**Work item**
Copy out the data below as written; omit any images.
:::
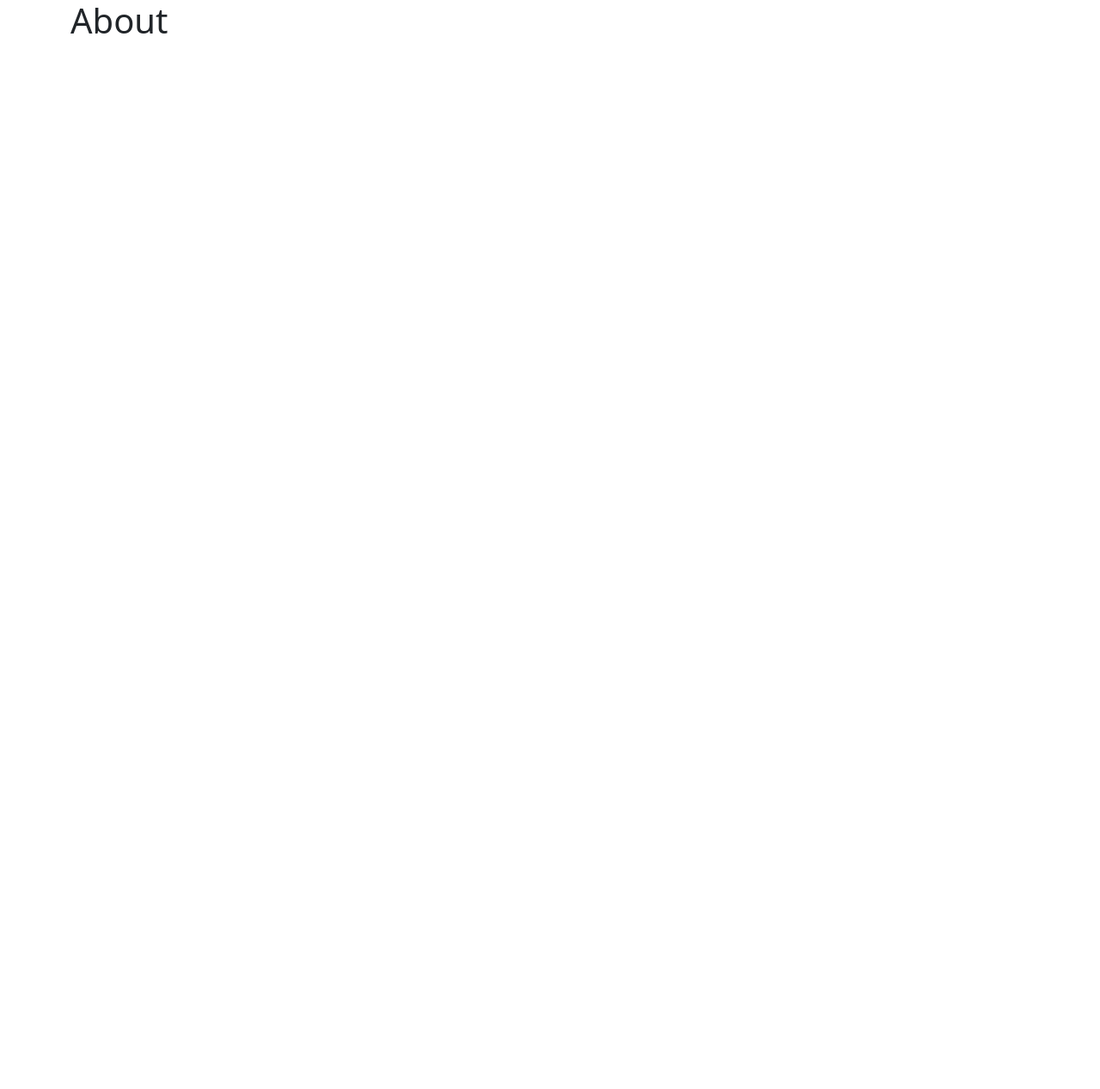
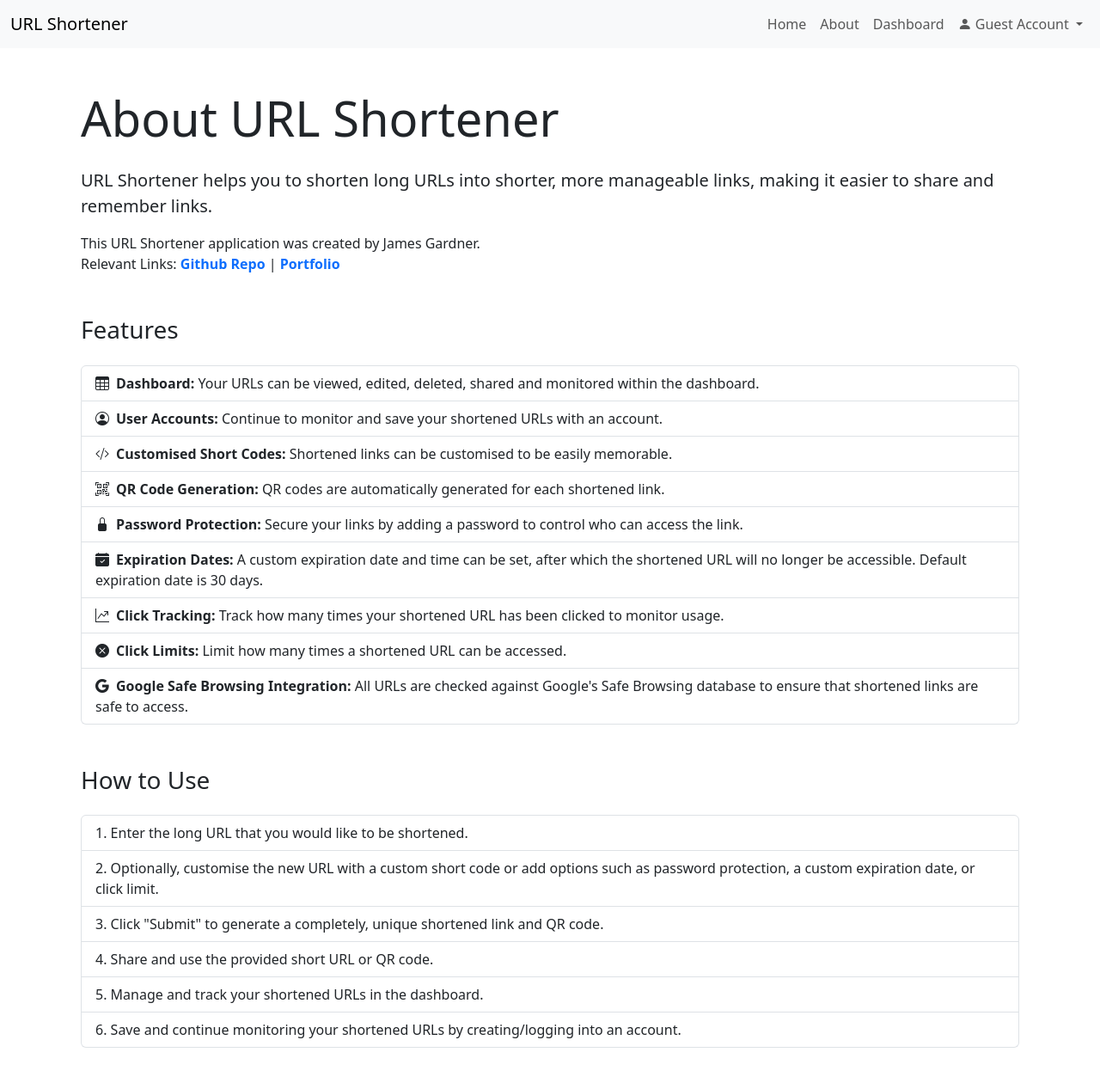
Before and after one commit to JGardner01/URL-Shortener, a Flask app: page /about in a window 1280 px wide. Before the commit the page is almost empty. Shown: the whole page at 86% size. Before the commit the page ends 39 px from the top, so only its background shows below. Run offline with Flask 3, Linux system fonts and the light colour scheme.

Commit message:
Completed about.html template with writing and bootstrap formatting.

```diff
--- a/app/main/routes.py
+++ b/app/main/routes.py
@@ -334,6 +334,6 @@ def delete_url():
         return jsonify({"error": "Shortened URL not found"}), 404
 
 
-@main.route("/about")
+@main.route("/about", methods=["GET"])
 def about():
     return render_template("about.html")
--- a/app/main/templates/about.html
+++ b/app/main/templates/about.html
@@ -1,5 +1,39 @@
 {% extends "base.html" %}
+{% set display_navbar = True %}
 {% block content %}
-{% set display_navbar = True %}
-    <h1>About</h1>
+    <div class="container mt-5 mb-5">
+        <h1 class="display-4 mb-4">About URL Shortener</h1>
+        <p class="lead">
+            URL Shortener helps you to shorten long URLs into shorter, more manageable links, making it easier to share and remember links.
+        </p>
+        <p>
+            This URL Shortener application was created by James Gardner.<br>
+            Relevant Links:
+            <a href="https://github.com/JGardner01/URL-Shortener" target="_blank" class="text-decoration-none fw-bold">Github Repo</a> |
+            <a href="https://jgardner01.github.io/" target="_blank" class="text-decoration-none fw-bold">Portfolio</a>
+        </p>
+
+        <h2 class="h3 mt-5 mb-4">Features</h2>
+        <ul class="list-group mb-4">
+            <li class="list-group-item"><i class="bi bi-table me-2"></i><b>Dashboard:</b> Your URLs can be viewed, edited, deleted, shared and monitored within the dashboard.</li>
+            <li class="list-group-item"><i class="bi bi-person-circle me-2"></i><b>User Accounts:</b> Continue to monitor and save your shortened URLs with an account.</li>
+            <li class="list-group-item"><i class="bi bi-code-slash me-2"></i><b>Customised Short Codes:</b> Shortened links can be customised to be easily memorable.</li>
+            <li class="list-group-item"><i class="bi bi-qr-code-scan me-2"></i><b>QR Code Generation:</b> QR codes are automatically generated for each shortened link.</li>
+            <li class="list-group-item"><i class="bi bi-lock-fill me-2"></i><b>Password Protection:</b> Secure your links by adding a password to control who can access the link.</li>
+            <li class="list-group-item"><i class="bi bi-calendar-check-fill me-2"></i><b>Expiration Dates:</b> A custom expiration date and time can be set, after which the shortened URL will no longer be accessible. Default expiration date is 30 days.</li>
+            <li class="list-group-item"><i class="bi bi-graph-up-arrow me-2"></i><b>Click Tracking:</b> Track how many times your shortened URL has been clicked to monitor usage.</li>
+            <li class="list-group-item"><i class="bi bi-x-circle-fill me-2"></i><b>Click Limits:</b> Limit how many times a shortened URL can be accessed.</li>
+            <li class="list-group-item"><i class="bi bi-google  me-2"></i><b>Google Safe Browsing Integration:</b> All URLs are checked against Google's Safe Browsing database to ensure that shortened links are safe to access.</li>
+        </ul>
+
+        <h2 class="h3 mt-5 mb-4">How to Use</h2>
+        <ol class="list-group list-group-numbered">
+            <li class="list-group-item">Enter the long URL that you would like to be shortened.</li>
+            <li class="list-group-item">Optionally, customise the new URL with a custom short code or add options such as password protection, a custom expiration date, or click limit.</li>
+            <li class="list-group-item">Click "Submit" to generate a completely, unique shortened link and QR code.</li>
+            <li class="list-group-item">Share and use the provided short URL or QR code.</li>
+            <li class="list-group-item">Manage and track your shortened URLs in the dashboard.</li>
+            <li class="list-group-item">Save and continue monitoring your shortened URLs by creating/logging into an account. </li>
+        </ol>
+    </div>
 {% endblock %}
--- a/app/main/templates/index.html
+++ b/app/main/templates/index.html
@@ -7,7 +7,7 @@
     <div class="container mt-5">
         <div class="row justify-content-center">
             <div class="col-md-6">
-                <h1 class="text-center mb-4">URL Shortener</h1>
+                <h1 class="display-4 text-center mb-4">URL Shortener</h1>
                 <form method="POST" action="{{ url_for("main.index") }}">
                     <!-- Enter URL Input (mandatory) -->
                     <div class="form-group mb-3">
```
Also changed, not shown: app/main/static/js/dashboard.js (+13 -0 lines), app/main/templates/dashboard.html (+5 -2 lines).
:::
**Expected answer**
Before and after one commit to JGardner01/URL-Shortener, a Flask app: page /about in a window 1280 px wide. Before the commit the page is almost empty. Shown: the whole page at 86% size. Before the commit the page ends 39 px from the top, so only its background shows below. Run offline with Flask 3, Linux system fonts and the light colour scheme.

Commit message:
Completed about.html template with writing and bootstrap formatting.

```diff
--- a/app/main/routes.py
+++ b/app/main/routes.py
@@ -334,6 +334,6 @@ def delete_url():
         return jsonify({"error": "Shortened URL not found"}), 404
 
 
-@main.route("/about")
+@main.route("/about", methods=["GET"])
 def about():
     return render_template("about.html")
--- a/app/main/templates/about.html
+++ b/app/main/templates/about.html
@@ -1,5 +1,39 @@
 {% extends "base.html" %}
+{% set display_navbar = True %}
 {% block content %}
-{% set display_navbar = True %}
-    <h1>About</h1>
+    <div class="container mt-5 mb-5">
+        <h1 class="display-4 mb-4">About URL Shortener</h1>
+        <p class="lead">
+            URL Shortener helps you to shorten long URLs into shorter, more manageable links, making it easier to share and remember links.
+        </p>
+        <p>
+            This URL Shortener application was created by James Gardner.<br>
+            Relevant Links:
+            <a href="https://github.com/JGardner01/URL-Shortener" target="_blank" class="text-decoration-none fw-bold">Github Repo</a> |
+            <a href="https://jgardner01.github.io/" target="_blank" class="text-decoration-none fw-bold">Portfolio</a>
+        </p>
+
+        <h2 class="h3 mt-5 mb-4">Features</h2>
+        <ul class="list-group mb-4">
+            <li class="list-group-item"><i class="bi bi-table me-2"></i><b>Dashboard:</b> Your URLs can be viewed, edited, deleted, shared and monitored within the dashboard.</li>
+            <li class="list-group-item"><i class="bi bi-person-circle me-2"></i><b>User Accounts:</b> Continue to monitor and save your shortened URLs with an account.</li>
+            <li class="list-group-item"><i class="bi bi-code-slash me-2"></i><b>Customised Short Codes:</b> Shortened links can be customised to be easily memorable.</li>
+            <li class="list-group-item"><i class="bi bi-qr-code-scan me-2"></i><b>QR Code Generation:</b> QR codes are automatically generated for each shortened link.</li>
+            <li class="list-group-item"><i class="bi bi-lock-fill me-2"></i><b>Password Protection:</b> Secure your links by adding a password to control who can access the link.</li>
+            <li class="list-group-item"><i class="bi bi-calendar-check-fill me-2"></i><b>Expiration Dates:</b> A custom expiration date and time can be set, after which the shortened URL will no longer be accessible. Default expiration date is 30 days.</li>
+            <li class="list-group-item"><i class="bi bi-graph-up-arrow me-2"></i><b>Click Tracking:</b> Track how many times your shortened URL has been clicked to monitor usage.</li>
+            <li class="list-group-item"><i class="bi bi-x-circle-fill me-2"></i><b>Click Limits:</b> Limit how many times a shortened URL can be accessed.</li>
+            <li class="list-group-item"><i class="bi bi-google  me-2"></i><b>Google Safe Browsing Integration:</b> All URLs are checked against Google's Safe Browsing database to ensure that shortened links are safe to access.</li>
+        </ul>
+
+        <h2 class="h3 mt-5 mb-4">How to Use</h2>
+        <ol class="list-group list-group-numbered">
+            <li class="list-group-item">Enter the long URL that you would like to be shortened.</li>
+            <li class="list-group-item">Optionally, customise the new URL with a custom short code or add options such as password protection, a custom expiration date, or click limit.</li>
+            <li class="list-group-item">Click "Submit" to generate a completely, unique shortened link and QR code.</li>
+            <li class="list-group-item">Share and use the provided short URL or QR code.</li>
+            <li class="list-group-item">Manage and track your shortened URLs in the dashboard.</li>
+            <li class="list-group-item">Save and continue monitoring your shortened URLs by creating/logging into an account. </li>
+        </ol>
+    </div>
 {% endblock %}
--- a/app/main/templates/index.html
+++ b/app/main/templates/index.html
@@ -7,7 +7,7 @@
     <div class="container mt-5">
         <div class="row justify-content-center">
             <div class="col-md-6">
-                <h1 class="text-center mb-4">URL Shortener</h1>
+                <h1 class="display-4 text-center mb-4">URL Shortener</h1>
                 <form method="POST" action="{{ url_for("main.index") }}">
                     <!-- Enter URL Input (mandatory) -->
                     <div class="form-group mb-3">
```
Also changed, not shown: app/main/static/js/dashboard.js (+13 -0 lines), app/main/templates/dashboard.html (+5 -2 lines).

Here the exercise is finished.